Furniture Built for Your Life: Sentesy Solid Woodwork & Nick Moore
| Published in The Perth Courier, December 2013 |
When was the last time you chose to invest in quality over accessibility or convenience? Is it really worth it? David Sentesy, fine furniture-maker and owner of Sentesy Solid Woodwork, would say yes – without question. What value do we take from reflecting on how and where we choose to spend? As Christmas approaches, some may question choices that do not support environmental sustainability – we want to give in a way that contributes, that doesn’t deplete. Sentesy takes a strong and simple stance: value the earth and make things that last.
In 1970, Sentesy began to build his business from the ground up; he has been serving clientele in Perth and area for over 40 years. As Sentesy puts it, “I just love wood. I like to bring the presence of trees into our daily lives in an organic way.” A look at his website portfolio reveals a remarkable collection of beautiful, custom-designed, local hardwood furniture (tables, chairs, desks, bedframes, casework), architectural millwork (fire mantles, staircases, doors) and restoration work. The breadth is varied and ever-expanding; no project is too large or small. “You are getting what you can’t buy in a box store – custom design, quality joinery and superior materials.”
Beyond supporting local, independent business, what makes a piece like this preferable to a factory-made item? Perhaps surprisingly, it may be the most economical and environmental decision. Although the cost of a hand-crafted piece may seem at first daunting, the furniture will endure use for over 100 years. Cheap, factory pieces may be made with weak joinery or particle-board, liable to collapse under load or moisture and end up in a landfill. Solid woodwork is designed and constructed as a whole to consider wood-expansion over time. A single woodworker builds the piece with care, precision and refinement, using wood-to-wood joinery and materials aged indoors seven years for longevity.
Through a collaborative process, Sentesy works with you to create a personally designed piece that suits your preference in colour, style and function – anything ranging from Asian, French and Colonial to Polish design. Though glad to accommodate you, furniture is not a fashion item for Sentesy, “it should be timeless.” His natural style and design-sense reflects the grace and simplicity of the material beneath his hands. “You could call it Traditional Canadian solid wood furniture.” He reflects, “My work has an antique flavour, much like the kind available to people living in Canada 100 years ago.” Sentesy considers the colour, grain and markings of every element when crafting a piece – not only a well-seasoned tradesman, but an artist.
Sentesy’s career began with a degree in English and History; finding no work in teaching, he turned to his craft.

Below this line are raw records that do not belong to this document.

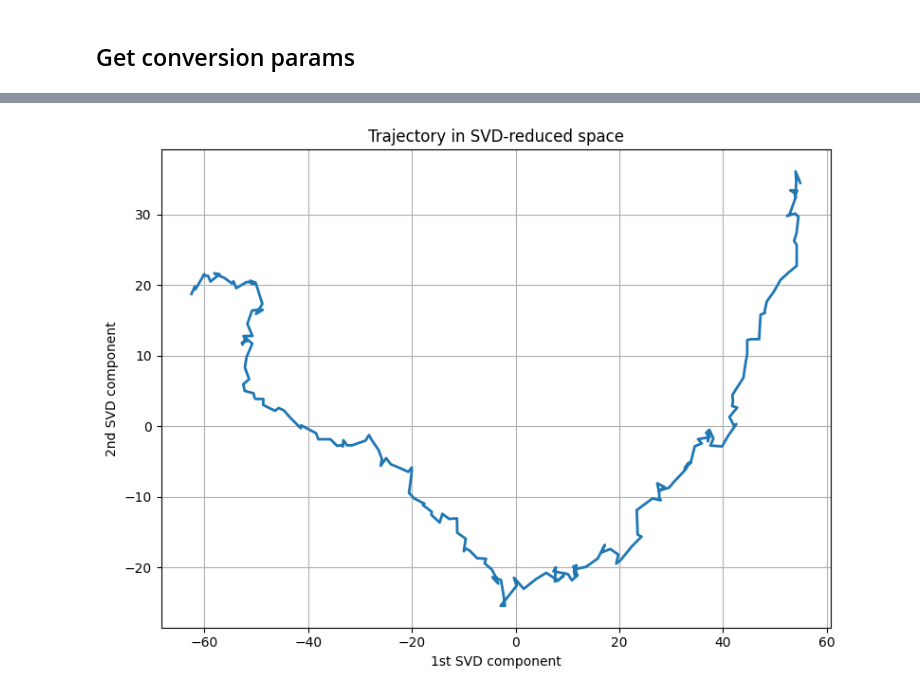
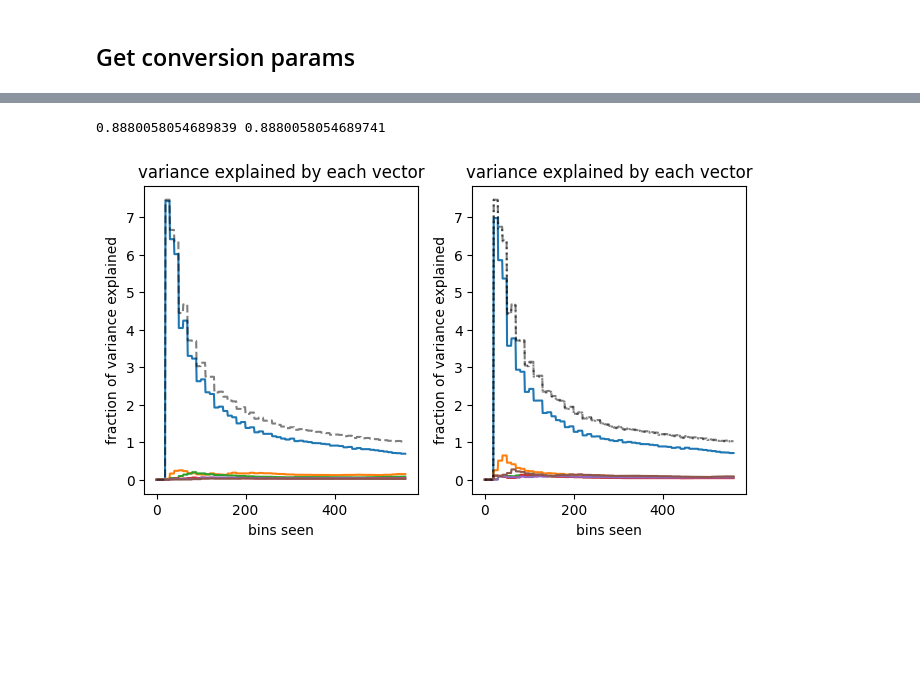
Before and after one commit to hantman-lab/realSpike, a Jupyter notebook: notebooks/pro-svd/pro-svd.ipynb, the cells around one changed output, grey strips where cells are left out. Drawn from its saved outputs; the diff is of its cells as text; code cells hidden in the pictures; blank space fills up the shorter version.

```diff
--- a/notebooks/pro-svd/pro-svd.ipynb
+++ b/notebooks/pro-svd/pro-svd.ipynb
@@ -253,17 +233,32 @@ num_iters
+# %%
+projs = [np.zeros((k, d.shape[1]-l1)) for i in range(2)]  # subtract l1 - init proj
+frac_vars = [np.zeros(projs[i].shape) for i in range(2)]
 # %%
 A_init = d[:, :l1]
-pro = proSVD(k, history=num_iters, trueSVD=True)
+pro = proSVD(k, w_len=l, w_shift=None, decay_alpha=decay, history=num_iters, trueSVD=True)
 pro.initialize(A_init)
+# %%
+for i, t in enumerate(update_times):
+    dat = d[:, t:t+l]
+    pro.updateSVD(dat, ref_basis=None)
+    # getting proj and variance explained
+    for j, basis in enumerate([pro.U, pro.Q]):
+        projs[j][:, t:t+l] = basis.T @ dat
+        curr_proj_vars = projs[j][:, :t-l1].var(axis=1)[:, np.newaxis]
+        total_vars = d[:, :t].var(axis=1)
+        frac_vars[j][:, t:t+l] = curr_proj_vars / total_vars.sum()
+    # proSVD basis derivatives
+  #  derivs[:, i] = np.linalg.norm(pro.Q_prev - pro.Q, axis=0)
 # %%
-pro.run(d, [l1])
+u, s, v = np.linalg.svd(d, full_matrices=False)
+u = u[:, :k]
+basis = pro.Q
+res1 = np.linalg.norm(basis - u @ u.T @ basis)
+res2 = np.linalg.norm(u - basis @ basis.T @ u)
 
-# u, s, v = np.linalg.svd(data, full_matrices=False)
-# u = u[:, :k]
-# basis = pro.Q
-# res1 = np.linalg.norm(basis - u @ u.T @ basis)
-# res2 = np.linalg.norm(u - basis @ basis.T @ u)
+print(res1, res2)
 
-# print(res1, res2)
-
-# fig, ax = plt.subplots()
-# ax.plot(derivs.T)
+#fig, ax = plt.subplots()
+#ax.plot(derivs.T)
+# %% [output]
+0.8880058054689839 0.8880058054689741
@@ -281,17 +265,16 @@ ax.plot(derivs.T)
 # %%
 dists = np.linalg.norm(pro.Qs - pro.Q[:, :, np.newaxis], axis=0)
-t = derivs.shape[1]
 
 fig, ax = plt.subplots(1, 3, figsize=(12,4))
-ax[0].plot(derivs[:, :t].T)
-ax[0].legend(labels=['vec{}'.format(i) for i in range(k)])
-ax[0].set(title='derivatives of proSVD basis vectors',
-          xlabel='bins seen', ylabel='1st difference of basis vectors')
 
 for j in range(2):
     ax[j+1].plot(frac_vars[j][:, :t].T)
     ax[j+1].plot(frac_vars[j].sum(axis=0)[:t], ls='--', color='k', alpha=0.5)
     ax[j+1].set(title='variance explained by each vector',
             xlabel='bins seen', ylabel='fraction of variance explained')
 
 ax[2].plot(frac_vars[0].sum(axis=0)[:t], ls=':', color='k', alpha=0.5)
+
+ax[0].remove()
+# %% [output]
+[figure, added]
@@ -366,30 +280,0 @@ for i in range(2):
-# %%
-import numpy as np
-import matplotlib.pyplot as plt
-
-# Example: synthetic data (T timepoints x N features)
-T, N = 200, 50
-np.random.seed(0)
-X = np.cumsum(np.random.randn(T, N), axis=0)  # simulated random walk
-
-# Step 1: center the data
-X_centered = X - X.mean(axis=0)
-
-# Step 2: perform SVD
-U, S, Vt = np.linalg.svd(X_centered, full_matrices=False)
-
-# Step 3: project data onto top components (trajectories)
-# Each column in U*S is a trajectory along one principal direction
-proj = U @ np.diag(S)  # shape: T x N
-
-# Step 4: plot top 2D trajectory
-plt.figure(figsize=(8, 6))
-plt.plot(proj[:, 0], proj[:, 1], lw=2)
-plt.xlabel('1st SVD component')
-plt.ylabel('2nd SVD component')
-plt.title('Trajectory in SVD-reduced space')
-plt.grid(True)
-plt.tight_layout()
-plt.show()
-# %% [output]
-[figure, removed]
```
Also changed, not shown: parts of 52 cells of this notebook, 3 other files.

He began apprenticing under an Italian cabinetmaker in Ottawa, and took a guitar-building course at Algonquin College. He worked with his brother Paul Sentesy (now owner of Sentwood-Mercer Construction) until committing to his passion for furniture-making and settling shop in a converted old cheese factory on the 7th Concession of Drummond Centre. He has since taught the Heritage Woodwork and Introduction to Cabinet Making courses at Algonquin College.
In February of 2013, Nick Moore, a graduate of Rosewood Studio in Perth (school of fine woodworking) dropped into Sentesy’s solitary workshop seeking a home for his business. Inspired by work with local and exotic woods and exploration with veneer work, coloured inlay, and modern design, Moore’s furniture is unique and complementary to Sentesy’s. He received a degree in Furniture Production and Management at Buckinghamshire Chiltern University, UK in 1997, where he learned of Rosewood. After working six years in restoration and upholstery, Moore moved to Canada to attend Rosewood and stayed there as shop steward for five years until he sought a larger space.
With their differing styles and complementary skills and input, Sentesy and Moore now work supportively alongside each other, providing the community with quality, handcrafted furnishings. “I love the warmth of wood,” shares Sentesy. “It’s forgiving, unlike metal work, a similar temperature to holding someone’s hand – something living. It gives pleasure. The legacy of a woodworker is that the work outlasts its maker. A new tree will have grown by the time a piece dies.”
Sentesy Solid Woodwork and Nick Moore Furniture-Making will receive orders now for those wanting pieces built in the New Year, with payment plans available. To contact them or view their portfolios, visit www.solidwoodwork.ca or www.nickmoore.ca.
Submitted by Monika S. Walker of Bright Mingle Media